Description of the task >> Pull every line with "width" from the data below and copy it.

Collected data >>
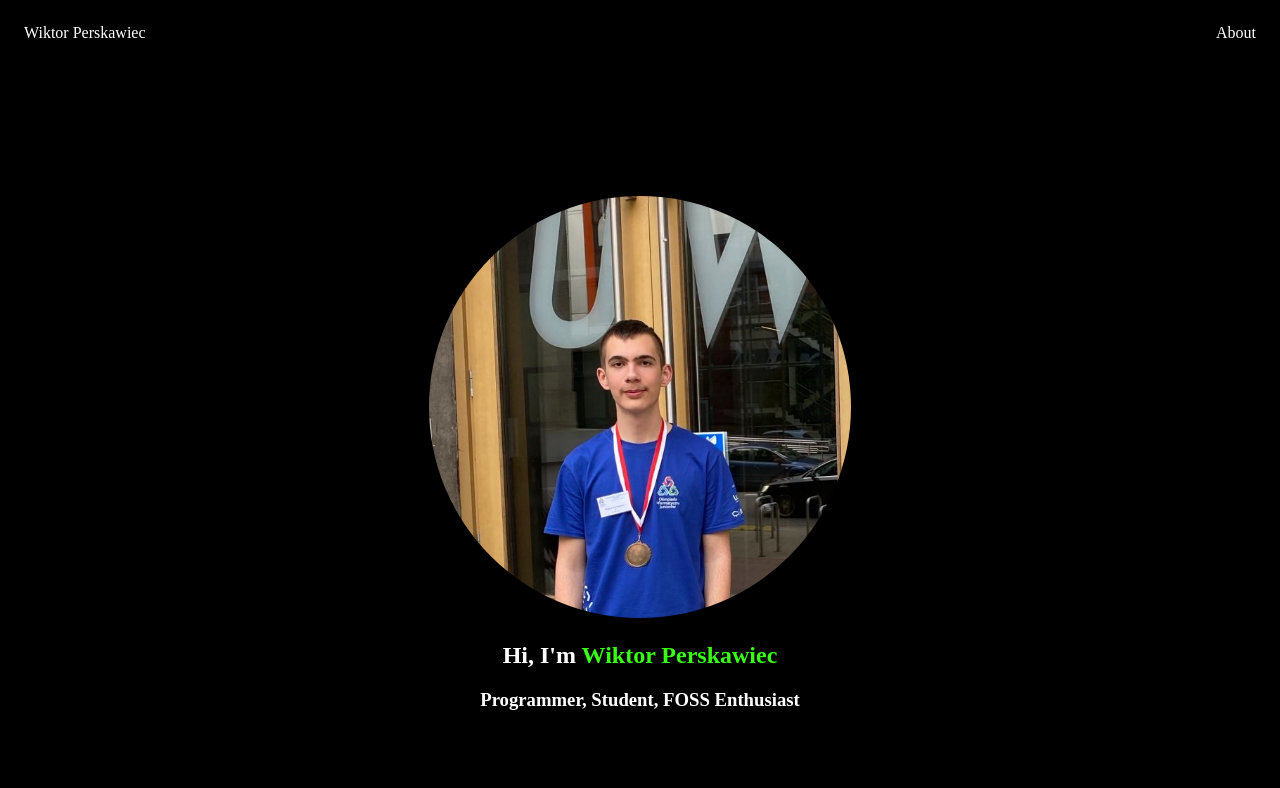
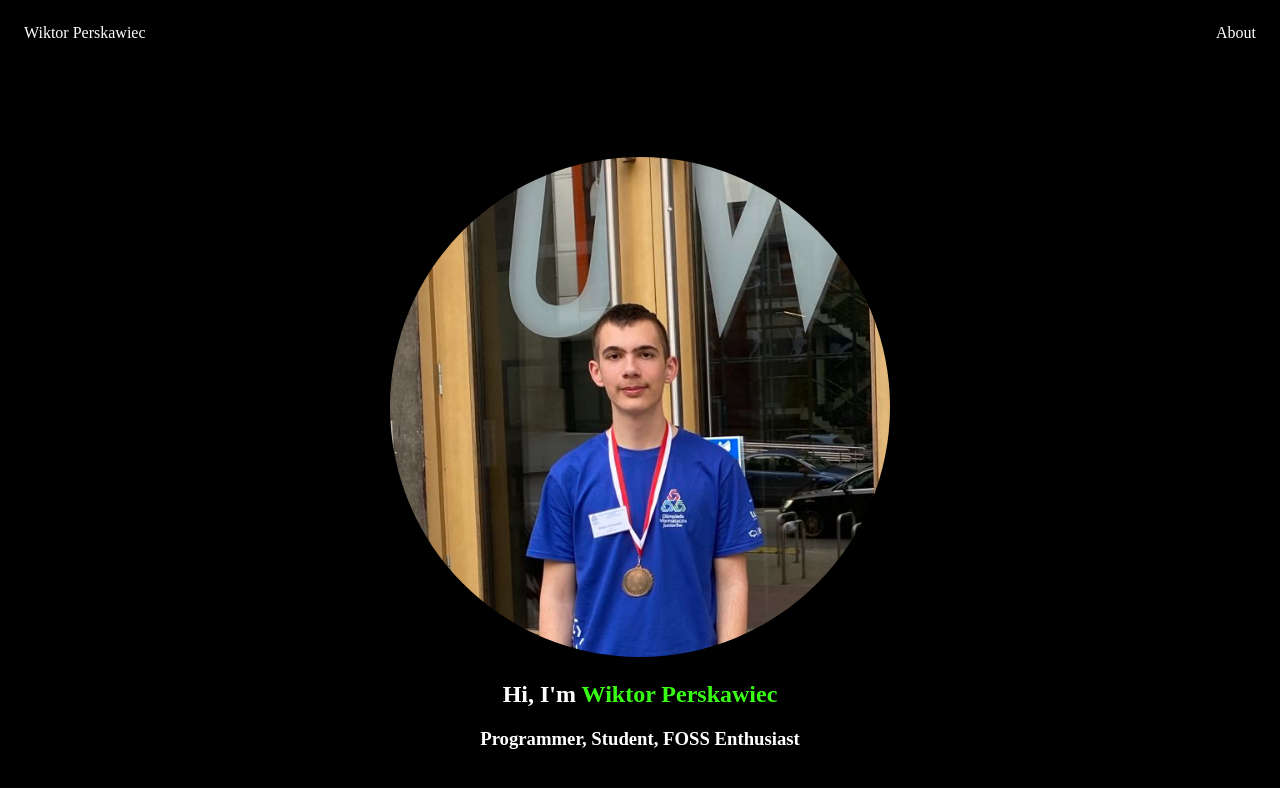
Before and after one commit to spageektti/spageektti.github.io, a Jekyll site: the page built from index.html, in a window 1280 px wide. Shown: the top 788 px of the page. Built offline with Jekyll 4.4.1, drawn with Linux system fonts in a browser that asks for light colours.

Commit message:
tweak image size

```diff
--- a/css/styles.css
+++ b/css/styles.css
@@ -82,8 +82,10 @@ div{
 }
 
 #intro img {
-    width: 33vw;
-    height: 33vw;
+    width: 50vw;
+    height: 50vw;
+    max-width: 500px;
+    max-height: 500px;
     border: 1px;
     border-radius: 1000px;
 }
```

Solution to the exercise >>
-    width: 33vw;
+    width: 50vw;
+    max-width: 500px;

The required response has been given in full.